Is “breast milk jaundice” the correct diagnosis?

October 27, 2015

Clinicians should refrain from making a diagnosis of “breast milk jaundice” because it is often inappropriate, results in unnecessary discontinuation of breastfeeding, and by delaying accurate identification of the etiology for the symptom, may expose the child to undue risk of severe neonatal hyperbilirubinemia.

Clinicians should refrain from making a diagnosis of “breast milk jaundice” because it is often inappropriate, results in unnecessary discontinuation of breastfeeding, and by delaying accurate identification of the etiology for the symptom, may expose the child to undue risk of severe neonatal hyperbilirubinemia.

“Breast milk jaundice is not a diagnosis,” said Vinod K Bhutani, MD. “Whenever a baby has jaundice beyond 2 weeks of age, the clinician needs to look harder for the true etiological cause.”

Dr Bhutani is Professor of Pediatrics, Stanford University, Stanford, California. He spoke in a session entitled “Jaundice: sometimes more than yellow!” on Sunday, October, 25.

Recommended: Evidence-based support for breastfeeding

Dr. Bhutani encouraged using the diagnosis of “prolonged unconjugated jaundice” rather than “breast milk jaundice”, and he noted that genetic conditions affecting bilirubin elimination are the leading underlying cause. Among those disorders, the 2 most common are Gilbert syndrome and glucose-6-phosphate dehydrogenase deficiency (G6PD) syndromes.
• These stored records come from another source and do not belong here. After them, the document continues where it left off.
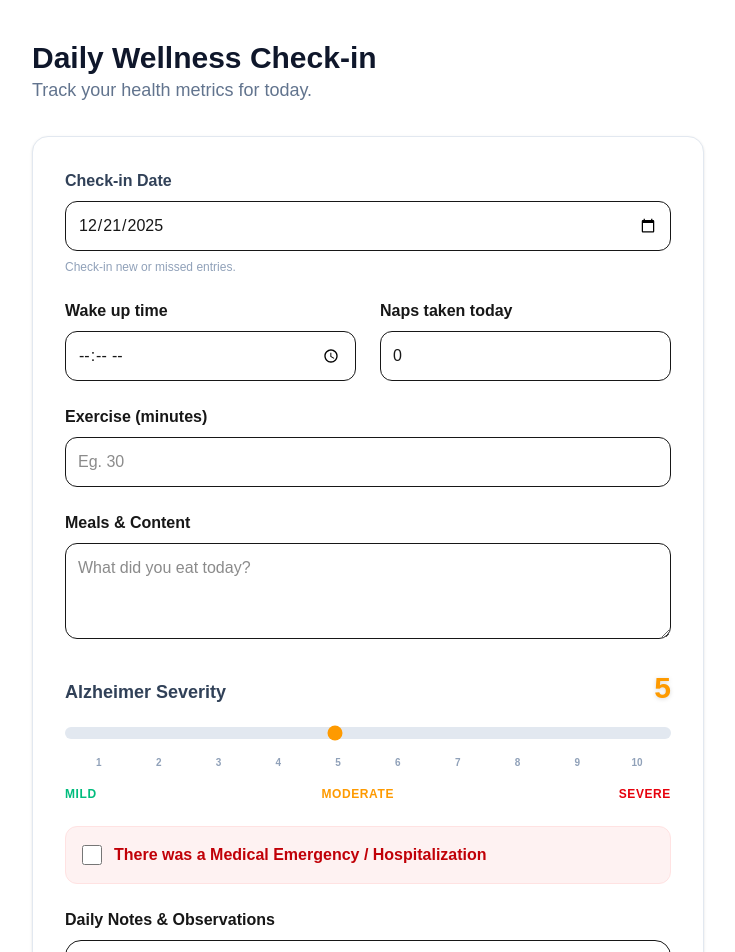
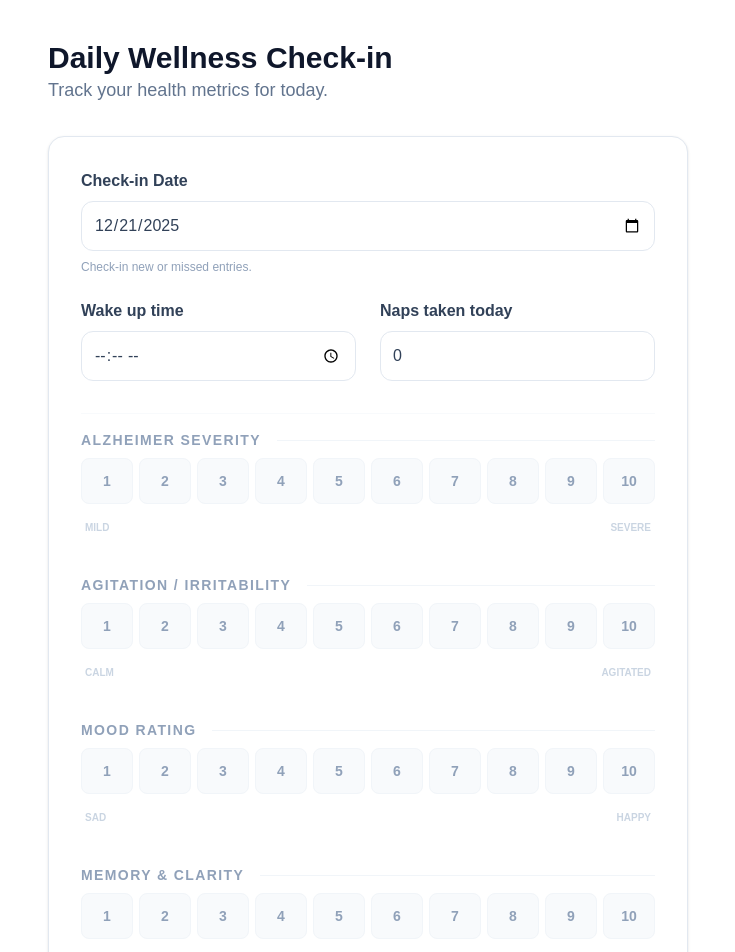
Before and after one commit to wong-ja/alzheimerfairy-care-system, a Next.js app: page /checkin in a window 1280 px wide. Shown: the top 952 px of the page, without its empty margins (272-1007 px from the left). Built offline with nearby package versions, Linux system fonts and the light colour scheme; no server answers.

Commit message:
expand checkin form for more fields, metrics, data

```diff
--- a/app/checkin/page.tsx
+++ b/app/checkin/page.tsx
@@ -1,172 +1,232 @@
 "use client"
-import { useState } from 'react'
-import { supabase } from '@/lib/supabase'
-import { useRouter } from 'next/navigation';
-import { useSearchParams } from 'next/navigation';
-import { useEffect } from 'react';
-import { Suspense } from 'react'
+import { Suspense, useState, useEffect } from 'react'
+import { useRouter, useSearchParams } from 'next/navigation'
+import { supabase } from '../../lib/supabase'
 
 export default function CheckinPage() {
+    return (
+        <Suspense fallback={<div className="p-10 text-center text-slate-500">Loading form...</div>}>
+            <CheckinForm />
+        </Suspense>
+    )
+}
+
+function CheckinForm() {
     const router = useRouter();
     const searchParams = useSearchParams();
     const editDate = searchParams.get('date');
+
     const [loading, setLoading] = useState(false);
-    const [severity, setSeverity] = useState(5);
+    const [selectedDate, setSelectedDate] = useState(editDate || new Date().toISOString().split('T')[0]);
 
-    const getGlowColor = (val: number) => {
-        if (val <= 3) return 'accent-emerald-500';
-        if (val <= 7) return 'accent-amber-500';
-        return 'accent-red-600';
-    };
-
-    const getColorClass = (val: number) => {
-        if (val <= 3) return 'text-emerald-500';
-        if (val <= 7) return 'text-amber-500';
-        return 'text-red-600';
-    };
+    const [severity, setSeverity] = useState<number | null>(null);
+    const [agitation, setAgitation] = useState<number | null>(null);
+    const [mood, setMood] = useState<number | null>(null);
+    const [memory, setMemory] = useState<number | null>(null);
+    const [medsTaken, setMedsTaken] = useState(false);
+    const [isEmergency, setIsEmergency] = useState(false);
 
     useEffect(() => {
         if (editDate) {
             async function loadExisting() {
-                const { data } = await supabase
-                .from('wellness_logs')
-                .select('*')
-                .eq('checkin_date', editDate)
-                .single();
+                const { data } = await supabase.from('wellness_logs').select('*').eq('checkin_date', editDate).single();
                 if (data) {
                     setSeverity(data.severity_rating);
+                    setAgitation(data.agitation_level);
+                    setMood(data.mood_rating);
+                    setMemory(data.memory_score);
+                    setMedsTaken(data.meds_taken);
+                    setIsEmergency(data.is_emergency);
                 }
             }
             loadExisting();
         }
     }, [editDate]);
 
-
     async function handleSave(formData: FormData) {
-        setLoading(true)
-        const { data: { user } } = await supabase.auth.getUser()
-
-        if (!user) return alert("Please log in first")
+        setLoading(true);
+        const { data: { user } } = await supabase.auth.getUser();
+        if (!user) return alert("Please log in first");
 
         const entry = {
             user_id: user.id,
-            checkin_date: formData.get('checkin_date'),
+            checkin_date: selectedDate,
             wake_time: formData.get('wake_time'),
             nap_count: Number(formData.get('nap_count')),
             exercise_mins: Number(formData.get('exercise_mins')),
-            meal_count: Number(formData.get('meal_count')),
             meal_details: formData.get('meal_details'),
-            severity_rating: Number(formData.get('severity')),
+            severity_rating: severity || 5,
+            agitation_level: agitation || 1,
+            mood_rating: mood || 5,
+            memory_score: memory || 5,
+            meds_taken: medsTaken,
             is_emergency: formData.get('emergency') === 'on',
             notes: formData.get('notes'),
-        }
+        };
 
-        const { error } = await supabase
-            .from('wellness_logs')
-            .upsert(entry, { onConflict: 'user_id, checkin_date' })
+        const { error } = await supabase.from('wellness_logs').upsert(entry, { onConflict: 'user_id, checkin_date' });
 
         if (!error) {
             router.push('/history');
             router.refresh();
+        } else {
+            alert("Error: " + error.message);
         }
-
-        setLoading(false)
-        alert(error ? "Error: " + error.message : "Daily check-in updated!")
+        setLoading(false);
     }
 
     return (
-        <Suspense fallback={<div>Loading form...</div>}>
-        <div className="max-w-2xl mx-auto space-y-8 py-10">
+        <div className="max-w-2xl mx-auto space-y-8 py-10 px-4">
             <header>
-                <h1 className="text-3xl font-bold text-slate-900">Daily Wellness Check-in</h1>
-                <p className="text-slate-500 text-lg">Track your health metrics for today.</p>
+                <h1 className="text-3xl font-bold text-slate-900 text-center md:text-left">Daily Wellness Check-in</h1>
+                <p className="text-slate-500 text-lg text-center md:text-left">Track your health metrics for today.</p>
             </header>
 
-            <form action={handleSave} className="bg-white border border-slate-200 rounded-2xl p-8 shadow-sm space-y-6">
+            <form action={handleSave} className="bg-white border border-slate-200 rounded-2xl p-8 shadow-sm space-y-8 text-slate-700">
+                {/* date, wakeup time, naps */}
+                <div className="space-y-6">
                     <div>
-                <label className="block font-semibold mb-2 text-slate-700">Check-in Date</label>
+                        <label className="block font-semibold mb-2">Check-in Date</label>
                         <input
-                    name="checkin_date"
-                    type="date"
-                    defaultValue={new Date().toISOString().split('T')[0]}
-                    className="w-full p-3 border rounded-xl focus:ring-2 focus:ring-blue-500 outline-none"
+                            type="date" value={selectedDate} onChange={(e) => setSelectedDate(e.target.value)}
+                            className="w-full p-3 border border-slate-200 rounded-xl focus:ring-2 focus:ring-blue-500 outline-none"
                         />
-                <p className="text-xs text-slate-400 mt-2">Check-in new or missed entries.</p>
+                        <p className="text-xs text-slate-400 mt-2 text-left">Check-in new or missed entries.</p>
                     </div>
 
                     <div className="grid grid-cols-1 md:grid-cols-2 gap-6">
                         <div>
                             <label className="block font-semibold mb-2">Wake up time</label>
-                        <input name="wake_time" type="time" className="w-full p-3 border rounded-xl" />
+                            <input name="wake_time" type="time" className="w-full p-3 border border-slate-200 rounded-xl" />
                         </div>
                         <div>
                             <label className="block font-semibold mb-2">Naps taken today</label>
-                        <input name="nap_count" type="number" defaultValue="0" className="w-full p-3 border rounded-xl" />
+                            <input name="nap_count" type="number" defaultValue="0" className="w-full p-3 border border-slate-200 rounded-xl" />
+                        </div>
                     </div>
                 </div>
 
+                {/* metrics */}
+                <div className="space-y-10 py-4 border-y border-slate-50">
+                    <MetricSelector label="Alzheimer Severity" value={severity} onChange={setSeverity} minLabel="Mild" maxLabel="Severe" />
+                    <MetricSelector label="Agitation / Irritability" value={agitation} onChange={setAgitation} minLabel="Calm" maxLabel="Agitated" />
+                    <MetricSelector label="Mood Rating" value={mood} onChange={setMood} minLabel="Sad" maxLabel="Happy" reverse />
+                    <MetricSelector label="Memory & Clarity" value={memory} onChange={setMemory} minLabel="Confused" maxLabel="Clear" reverse />
+                </div>
+
+                {/* qualitative fields & notes */}
+                <div className="space-y-6">
                     <div>
-                    <label className="block font-semibold mb-2">Exercise (minutes)</label>
-                    <input name="exercise_mins" type="number" placeholder="Eg. 30" className="w-full p-3 border rounded-xl" />
+                        <label className="block font-semibold mb-2 text-center md:text-left">Exercise (minutes)</label>
+                        <input name="exercise_mins" type="number" placeholder="Eg. 30" className="w-full p-3 border border-slate-200 rounded-xl" />
                     </div>
 
                     <div>
-                    <label className="block font-semibold mb-2">Meals & Content</label>
-                    <textarea name="meal_details" placeholder="What did you eat today?" className="w-full p-3 border rounded-xl h-24" />
+                        <label className="block font-semibold mb-2 text-center md:text-left">Meals & Content</label>
+                        <textarea name="meal_details" placeholder="What did you eat today?" className="w-full p-3 border border-slate-200 rounded-xl h-24 text-sm" />
                     </div>
 
-                <div className="space-y-4">
-                    <div className="flex justify-between items-end">
-                        <label className="block font-bold text-slate-700 text-lg">Alzheimer Severity</label>
-                        <span className={`text-3xl font-black transition-colors duration-300 drop-shadow-sm ${getColorClass(severity)}`}>
-                            {severity}
-                        </span>
+                    <div className="grid grid-cols-1 gap-4">
+                        <div className={`flex items-center gap-3 p-4 rounded-xl border transition-all duration-200 ${
+                            medsTaken ? 'bg-emerald-50 border-emerald-200 shadow-sm' : 'bg-slate-50 border-slate-200'
+                        }`}>
+                            <input
+                                type="checkbox"
+                                checked={medsTaken}
+                                onChange={(e) => setMedsTaken(e.target.checked)}
+                                className="w-5 h-5 accent-emerald-600 cursor-pointer"
+                            />
+                            <label className={`font-semibold cursor-pointer ${medsTaken ? 'text-emerald-700' : 'text-slate-500'}`}>
+                                All Medications Taken
+                            </label>
                         </div>
+
+                        <div className={`flex items-center gap-3 p-4 rounded-xl border transition-all duration-200 ${
+                            isEmergency ? 'bg-red-50 border-red-200 shadow-sm' : 'bg-slate-50 border-slate-200'
+                        }`}>
                             <input
-                        name="severity"
-                        type="range"
-                        min="1"
-                        max="10"
-                        value={severity}
-                        onChange={(e) => setSeverity(parseInt(e.target.value))}
-                        className={`w-full h-3 rounded-lg appearance-none cursor-pointer bg-slate-200 ${getGlowColor(severity)}`}
+                                name="emergency"
+                                type="checkbox"
+                                checked={isEmergency}
+                                onChange={(e) => setIsEmergency(e.target.checked)}
+                                className="w-5 h-5 accent-red-600 cursor-pointer"
                             />
-                    <div className="grid grid-cols-10 px-1 text-[10px] font-bold text-slate-400">
-                        {[...Array(10)].map((_, i) => (
-                            <span key={i} className="text-center">{i + 1}</span>
-                        ))}
-                    </div>
-                    <div className="flex justify-between text-xs font-bold uppercase tracking-wider text-slate-400 mt-1">
-                        <span className="text-emerald-500">Mild</span>
-                        <span className="text-amber-500">Moderate</span>
-                        <span className="text-red-600">Severe</span>
+                            <label className={`font-bold cursor-pointer ${isEmergency ? 'text-red-700' : 'text-slate-500'}`}>
+                                There was a Medical Emergency / Hospitalization
+                            </label>
                         </div>
                     </div>
 
-                <div className="flex items-center gap-3 p-4 bg-red-50 rounded-xl border border-red-100">
-                    <input name="emergency" type="checkbox" className="w-5 h-5 accent-red-600" />
-                    <label className="text-red-700 font-bold">There was a Medical Emergency / Hospitalization</label>
-                </div>
+                    <hr className="border-slate-200 my-8" />
 
                     <div>
-                <label className="block font-semibold mb-2">Daily Notes & Observations</label>
+                        <label className="block font-semibold mb-2 text-center md:text-left">Daily Notes & Observations</label>
                         <textarea
                             name="notes"
                             placeholder="Any specific behaviors, mood changes, or special events today?"
-                    className="w-full p-4 border rounded-2xl h-32 focus:ring-2 focus:ring-blue-500 outline-none transition-all"
+                            className="w-full p-4 border border-slate-200 rounded-2xl h-32 focus:ring-2 focus:ring-blue-500 outline-none transition-all text-sm"
                         />
                         <p className="text-xs text-slate-400 mt-2 italic">Eg. Had trouble recognizing the remote control today.</p>
+                    </div>
                 </div>
 
                 <button
                     type="submit"
                     disabled={loading}
-                    className="w-full bg-blue-600 text-white font-bold py-4 rounded-xl hover:bg-blue-700 transition disabled:opacity-50"
+                    className="w-full bg-blue-600 text-white font-bold py-4 rounded-xl hover:bg-blue-700 transition active:scale-95 disabled:opacity-50 shadow-md shadow-blue-200"
                 >
                     {loading ? 'Saving Metrics...' : 'Update Daily Log'}
                 </button>
             </form>
         </div>
-        </Suspense>
     )
 }
+
+interface MetricSelectorProps {
+    label: string;
+    value: number | null;
+    onChange: (val: number | null) => void;
+    minLabel: string;
+    maxLabel: string;
+    reverse?: boolean;
+}
+
+function MetricSelector({ label, value, onChange, minLabel, maxLabel, reverse = false }: MetricSelectorProps) {
+    const getBtnColor = (n: number) => {
+        if (value !== n) return 'bg-slate-50 text-slate-400 border-slate-100';
+
+        const intensity = reverse ? (11 - n) : n;
+        if (intensity <= 3) return 'bg-emerald-500 text-white border-emerald-500 shadow-sm';
+        if (intensity <= 7) return 'bg-amber-500 text-white border-amber-500 shadow-sm';
+        return 'bg-red-600 text-white border-red-600 shadow-sm';
+    };
+
+    return (
+        <div className="space-y-4">
+            <div className="flex items-center gap-4 mb-2">
+                <span className="text-sm font-bold text-slate-400 whitespace-nowrap uppercase tracking-widest">{label}</span>
+                <div className="h-px bg-slate-100 w-full"></div>
+            </div>
+
+            <div className="flex gap-1.5">
+                {[...Array(10)].map((_, i) => {
+                    const n = i + 1;
+                    return (
+                        <button
+                            key={n} type="button"
+                            onClick={() => onChange(value === n ? null : n)}
+                            className={`flex-1 py-3 text-sm font-black rounded-lg border transition-all ${getBtnColor(n)}`}
+                        >
+                            {n}
+                        </button>
+                    )
+                })}
+            </div>
+
+            <div className="flex justify-between px-1 text-[10px] font-bold text-slate-300 uppercase">
+                <span>{minLabel}</span>
+                <span>{maxLabel}</span>
+            </div>
+        </div>
+    )
+}
```
Lines whose indentation alone changed are shown as unchanged.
Gilbert syndrome, which is due to a mutation in the promoter of a gene encoding bilirubin conjugating enzyme UDP-glucuronosyltransferase, is associated with delayed hepato-biliary excretory maturation. It contributes to prolonged unconjugated jaundice in breastfed infants, but the vast majority of infants with Gilbert syndrome have a benign unconjugated hyperbilirubinemia. Gilbert syndrome may precipitate more severe jaundice when the mutation is co-inherited with other disorders of heme metabolism.

Clues to the diagnosis of Gilbert syndrome come from family history and also maternal race. Although Gilbert syndrome is the most common syndrome known in humans, with a prevalence of about 6% in the US population, it occurs predominantly in Caucasians or when co-inherited with G6PD deficiency and other congenital hemolytic syndromes.

Potentially more worrisome are G6PD deficiency syndromes, which when triggered by an oxidant (drugs, chemicals, herbs, dietary substances, or infection) can result in excessive bilirubin load from increased production and delayed elimination. These manifestations may develop slowly (over several days) or be fulminant (in a matter of hours) and can potentially result in acute bilirubin encephalopathy.

Suspicion for G6PD deficiency is based on clinical history along with maternal race/ethnicity, with the prevalence being highest in African-Americans. Contrary to prevailing belief, it should be considered in both boys and girls.

Diagnosis in the high-risk population, including children with increased bilirubin levels for age in hours is confirmed by quantitative enzyme assay.

“Timely intervention with effective phototherapy is of proven benefit to reduce the bilirubin load. Thus, there is essentially no evidence to discontinue breastfeeding,” Dr Bhutani said.